What you need to do — Each line from the material with the word "empty" in it must be copied.

Given records —
☆ ☆ ☆ ☆

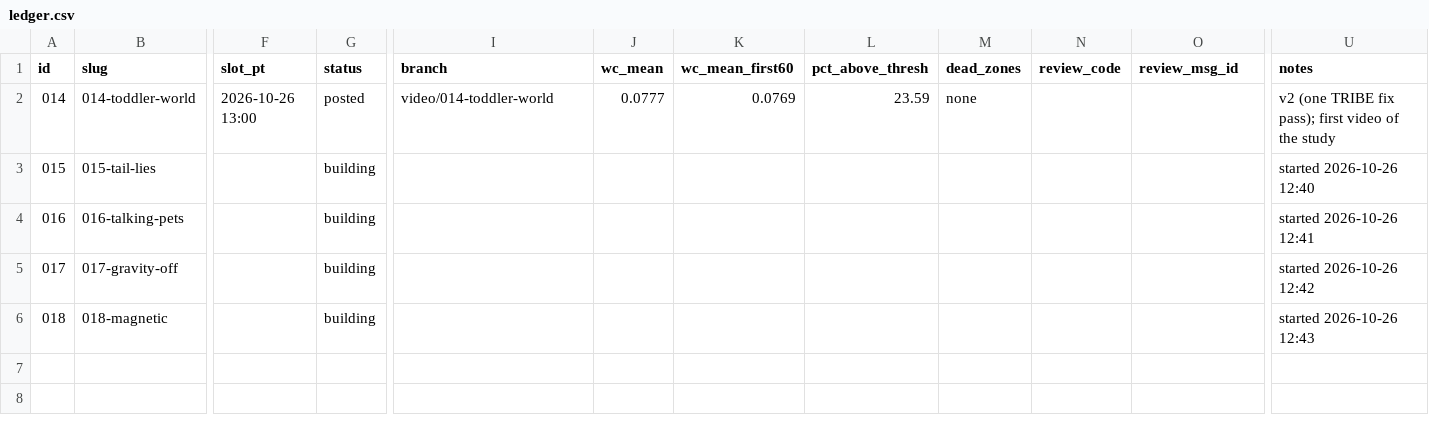
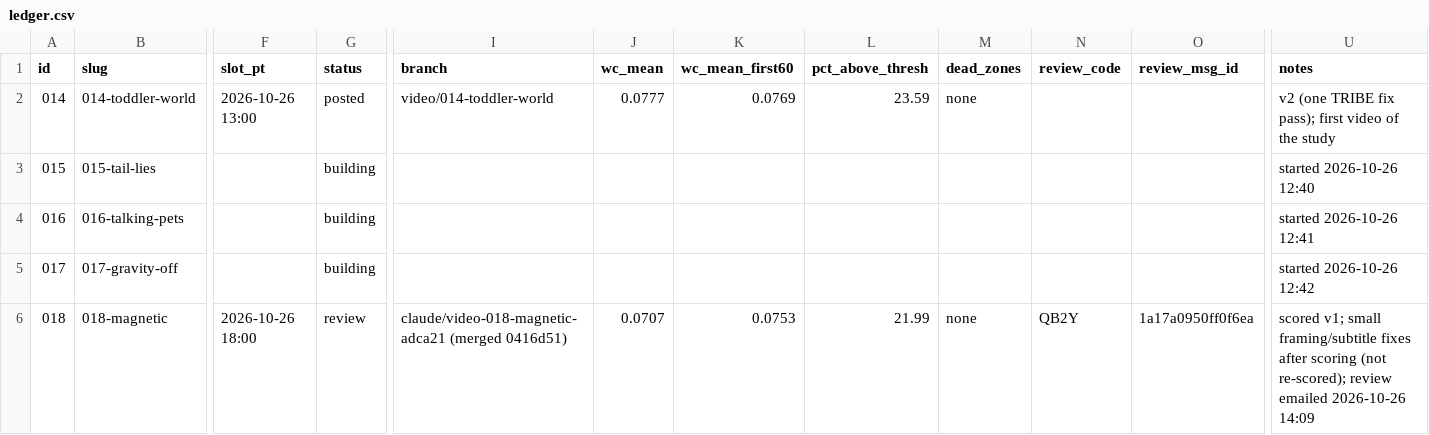
Before and after one commit to dylann4500/EDStudio, a CSV file: ops/ledger.csv, drawn as a sheet; only a part is shown, gaps mark what is left out; the diff names each change by its address in the sheet, - before the commit and + after, or states it on an @@ line.

```diff
--- a/ops/ledger.csv
+++ b/ops/ledger.csv
-F6 (slot_pt): (empty)
+F6 (slot_pt): 2026-10-26 18:00
-G6 (status): building
+G6 (status): review
-I6 (branch): (empty)
+I6 (branch): claude/video-018-magnetic-adca21 (merged 0416d51)
-J6 (wc_mean): (empty)
+J6 (wc_mean): 0.0707
-K6 (wc_mean_first60): (empty)
+K6 (wc_mean_first60): 0.0753
-L6 (pct_above_thresh): (empty)
+L6 (pct_above_thresh): 21.99
-M6 (dead_zones): (empty)
+M6 (dead_zones): none
-N6 (review_code): (empty)
+N6 (review_code): QB2Y
-O6 (review_msg_id): (empty)
+O6 (review_msg_id): 1a17a0950ff0f6ea
-U6 (notes): started 2026-10-26 12:43
+U6 (notes): scored v1; small framing/subtitle fixes after scoring (not re-scored); review emailed 2026-10-26 14:09
```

☆ ☆ ☆ ☆

Problem solution —
-F6 (slot_pt): (empty)
-I6 (branch): (empty)
-J6 (wc_mean): (empty)
-K6 (wc_mean_first60): (empty)
-L6 (pct_above_thresh): (empty)
-M6 (dead_zones): (empty)
-N6 (review_code): (empty)
-O6 (review_msg_id): (empty)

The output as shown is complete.